Reuters Health Information (2007-03-23): Nitroflurbiprofen promising for cirrhotic portal hypertension
Drug & Device Development
Nitroflurbiprofen promising for cirrhotic portal hypertension
Last Updated: 2007-03-23 16:52:49 -0400 (Reuters Health)
NEW YORK (Reuters Health) - Nitroflurbiprofen, a nitric oxide-releasing derivative of flurbiprofen, improves cirrhosis-associated portal hypertension in rats without major adverse effects commonly seen with flurbiprofen, researchers from Belgium report.
"Portal hypertension is responsible for the more severe and often lethal complications of cirrhosis such as bleeding esophageal varices...and remains therefore the most important cause of morbidity and mortality in patients with cirrhosis," co-author Dr. Wim Laleman from University Hospital Gasthuisberg, Leuven, noted in an email to Reuters Health.

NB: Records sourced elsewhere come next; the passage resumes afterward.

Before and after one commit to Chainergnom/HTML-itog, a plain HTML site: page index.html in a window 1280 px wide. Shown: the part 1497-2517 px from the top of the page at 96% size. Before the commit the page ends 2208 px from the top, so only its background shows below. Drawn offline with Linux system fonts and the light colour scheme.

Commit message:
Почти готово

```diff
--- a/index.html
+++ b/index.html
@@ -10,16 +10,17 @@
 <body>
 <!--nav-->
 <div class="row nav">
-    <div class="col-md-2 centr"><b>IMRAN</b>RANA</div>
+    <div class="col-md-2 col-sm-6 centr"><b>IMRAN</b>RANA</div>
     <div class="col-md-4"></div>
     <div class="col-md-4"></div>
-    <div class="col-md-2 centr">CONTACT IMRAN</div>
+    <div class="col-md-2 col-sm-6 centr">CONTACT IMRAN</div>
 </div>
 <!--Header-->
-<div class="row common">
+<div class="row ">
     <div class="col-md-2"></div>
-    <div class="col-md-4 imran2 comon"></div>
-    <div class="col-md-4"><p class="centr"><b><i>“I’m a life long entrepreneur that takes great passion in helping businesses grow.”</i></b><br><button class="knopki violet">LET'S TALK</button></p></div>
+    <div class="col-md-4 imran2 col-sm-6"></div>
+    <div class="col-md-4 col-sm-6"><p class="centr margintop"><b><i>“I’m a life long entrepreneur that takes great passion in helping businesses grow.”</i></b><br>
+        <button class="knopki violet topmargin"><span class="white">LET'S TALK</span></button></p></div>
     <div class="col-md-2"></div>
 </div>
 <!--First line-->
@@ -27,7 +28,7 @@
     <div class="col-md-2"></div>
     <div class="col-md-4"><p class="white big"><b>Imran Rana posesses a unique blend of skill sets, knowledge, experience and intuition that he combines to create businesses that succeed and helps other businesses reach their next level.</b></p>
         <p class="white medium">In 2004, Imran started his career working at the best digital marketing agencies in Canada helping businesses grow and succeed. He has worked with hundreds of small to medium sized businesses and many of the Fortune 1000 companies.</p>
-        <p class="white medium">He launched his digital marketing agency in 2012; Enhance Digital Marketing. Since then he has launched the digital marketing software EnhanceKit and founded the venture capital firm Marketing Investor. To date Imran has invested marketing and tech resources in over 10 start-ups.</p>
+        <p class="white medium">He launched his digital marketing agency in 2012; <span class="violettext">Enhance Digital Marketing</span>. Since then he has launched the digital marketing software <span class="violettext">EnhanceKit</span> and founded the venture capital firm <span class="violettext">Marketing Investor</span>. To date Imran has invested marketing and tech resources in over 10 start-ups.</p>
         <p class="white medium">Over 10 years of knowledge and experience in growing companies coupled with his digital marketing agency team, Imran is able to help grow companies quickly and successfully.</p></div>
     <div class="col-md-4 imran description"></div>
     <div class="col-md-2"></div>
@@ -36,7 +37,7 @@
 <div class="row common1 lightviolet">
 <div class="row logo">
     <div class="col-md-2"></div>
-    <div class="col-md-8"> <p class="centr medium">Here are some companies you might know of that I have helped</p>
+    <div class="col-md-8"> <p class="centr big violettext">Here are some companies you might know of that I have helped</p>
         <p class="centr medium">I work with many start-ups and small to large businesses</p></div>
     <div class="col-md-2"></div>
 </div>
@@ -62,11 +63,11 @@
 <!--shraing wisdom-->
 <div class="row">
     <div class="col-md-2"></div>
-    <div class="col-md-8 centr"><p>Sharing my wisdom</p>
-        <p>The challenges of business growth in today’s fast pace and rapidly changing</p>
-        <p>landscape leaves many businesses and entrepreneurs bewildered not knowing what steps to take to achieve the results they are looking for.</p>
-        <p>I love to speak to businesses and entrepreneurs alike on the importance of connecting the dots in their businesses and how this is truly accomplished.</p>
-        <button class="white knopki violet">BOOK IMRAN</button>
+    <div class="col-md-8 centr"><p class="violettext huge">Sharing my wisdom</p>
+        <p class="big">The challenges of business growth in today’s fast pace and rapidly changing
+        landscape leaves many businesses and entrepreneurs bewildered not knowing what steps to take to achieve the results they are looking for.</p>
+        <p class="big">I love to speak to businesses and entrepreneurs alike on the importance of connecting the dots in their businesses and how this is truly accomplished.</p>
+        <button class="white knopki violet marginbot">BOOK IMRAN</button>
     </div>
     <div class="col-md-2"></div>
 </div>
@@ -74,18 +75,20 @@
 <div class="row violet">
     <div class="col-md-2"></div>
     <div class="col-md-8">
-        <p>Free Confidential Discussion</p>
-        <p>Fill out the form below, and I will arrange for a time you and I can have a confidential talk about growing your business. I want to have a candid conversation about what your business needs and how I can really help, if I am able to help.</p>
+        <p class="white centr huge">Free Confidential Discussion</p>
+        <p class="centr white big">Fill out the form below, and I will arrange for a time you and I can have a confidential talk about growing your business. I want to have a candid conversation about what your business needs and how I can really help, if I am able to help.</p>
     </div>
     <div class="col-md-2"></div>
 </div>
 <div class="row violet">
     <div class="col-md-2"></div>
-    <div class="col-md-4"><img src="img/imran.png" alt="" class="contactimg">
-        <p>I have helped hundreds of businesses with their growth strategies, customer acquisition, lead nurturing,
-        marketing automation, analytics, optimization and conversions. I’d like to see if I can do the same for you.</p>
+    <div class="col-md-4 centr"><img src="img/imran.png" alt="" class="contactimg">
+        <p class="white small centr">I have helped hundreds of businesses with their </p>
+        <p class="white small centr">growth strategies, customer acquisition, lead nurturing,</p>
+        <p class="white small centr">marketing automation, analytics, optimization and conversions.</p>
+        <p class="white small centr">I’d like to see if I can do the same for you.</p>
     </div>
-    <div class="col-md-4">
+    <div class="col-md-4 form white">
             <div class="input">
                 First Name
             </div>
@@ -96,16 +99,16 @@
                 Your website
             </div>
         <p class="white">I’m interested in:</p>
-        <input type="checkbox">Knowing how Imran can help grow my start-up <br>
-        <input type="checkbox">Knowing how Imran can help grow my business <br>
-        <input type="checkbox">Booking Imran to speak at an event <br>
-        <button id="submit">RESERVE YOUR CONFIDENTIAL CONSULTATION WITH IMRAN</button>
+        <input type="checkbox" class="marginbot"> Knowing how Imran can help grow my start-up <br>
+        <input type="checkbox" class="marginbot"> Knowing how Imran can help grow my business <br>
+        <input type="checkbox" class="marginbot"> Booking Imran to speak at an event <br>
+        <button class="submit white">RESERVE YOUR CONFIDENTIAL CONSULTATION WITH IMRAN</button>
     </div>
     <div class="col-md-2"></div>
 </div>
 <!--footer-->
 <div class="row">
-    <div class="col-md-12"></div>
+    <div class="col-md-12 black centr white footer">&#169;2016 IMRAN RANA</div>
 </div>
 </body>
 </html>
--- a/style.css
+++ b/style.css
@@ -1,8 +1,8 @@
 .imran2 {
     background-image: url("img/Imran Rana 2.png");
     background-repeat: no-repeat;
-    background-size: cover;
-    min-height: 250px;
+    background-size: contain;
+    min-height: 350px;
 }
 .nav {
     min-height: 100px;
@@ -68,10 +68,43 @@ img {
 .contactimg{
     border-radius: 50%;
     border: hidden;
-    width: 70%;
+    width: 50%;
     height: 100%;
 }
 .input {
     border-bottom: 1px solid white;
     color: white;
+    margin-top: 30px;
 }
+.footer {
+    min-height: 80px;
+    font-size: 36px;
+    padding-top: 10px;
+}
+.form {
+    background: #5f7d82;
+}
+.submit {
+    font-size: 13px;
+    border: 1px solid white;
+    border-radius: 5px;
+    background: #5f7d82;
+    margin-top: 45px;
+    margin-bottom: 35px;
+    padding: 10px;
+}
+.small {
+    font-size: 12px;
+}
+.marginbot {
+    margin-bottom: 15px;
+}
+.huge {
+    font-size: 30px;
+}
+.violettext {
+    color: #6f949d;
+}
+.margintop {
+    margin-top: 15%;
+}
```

The introduction of non-selective beta-blockers for the prevention of bleeding and rebleeding of gastro-esophageal varices was a "milestone in therapy," the researcher added. "However, in practice, less than half the patients under beta-blockade are protected from these risks."
Recent advances in the knowledge of the pathophysiology of cirrhotic portal hypertension have directed future therapy towards the increased intrahepatic vascular resistance, which, in part, is determined by an increased hepatic vascular tone. Nitroflurbiprofen targets this aspect of portal hypertension.
In cirrhotic portal hypertensive rats, Dr. Laleman and colleagues observed that nitroflurbiprofen and flurbiprofen were equally effective in decreasing portal pressure and reducing intrahepatic vascular resistance, without causing systemic hypotension. Both drugs also improved endothelial dysfunction and hyperresponsiveness.
In vitro, nitroflurbiprofen more than flurbiprofen, decreased activated hepatic stellate cells, which fuel increased hepatic vascular tone, the researchers report in the March issue of Gastroenterology.
Additionally, flurbiprofen-treated rats showed severe gastrointestinal ulcerations and nephrotoxicity, which was not observed in nitroflurbiprofen-treated rats.
Summing up, Dr. Laleman said this study shows that nitroflurbiprofen "experimentally improves portal hypertension by decreasing the intrahepatic vascular resistance and without causing any of the major side effects typically seen with classical NO-donors (vasodilation) or cyclooxygenase-inhibitors (renal dysfunction, liver toxicity)."
Nitroflurbiprofen could lead to improved pharmacological management of cirrhotic portal hypertension and "warrants further study in patients," Dr. Laleman concluded.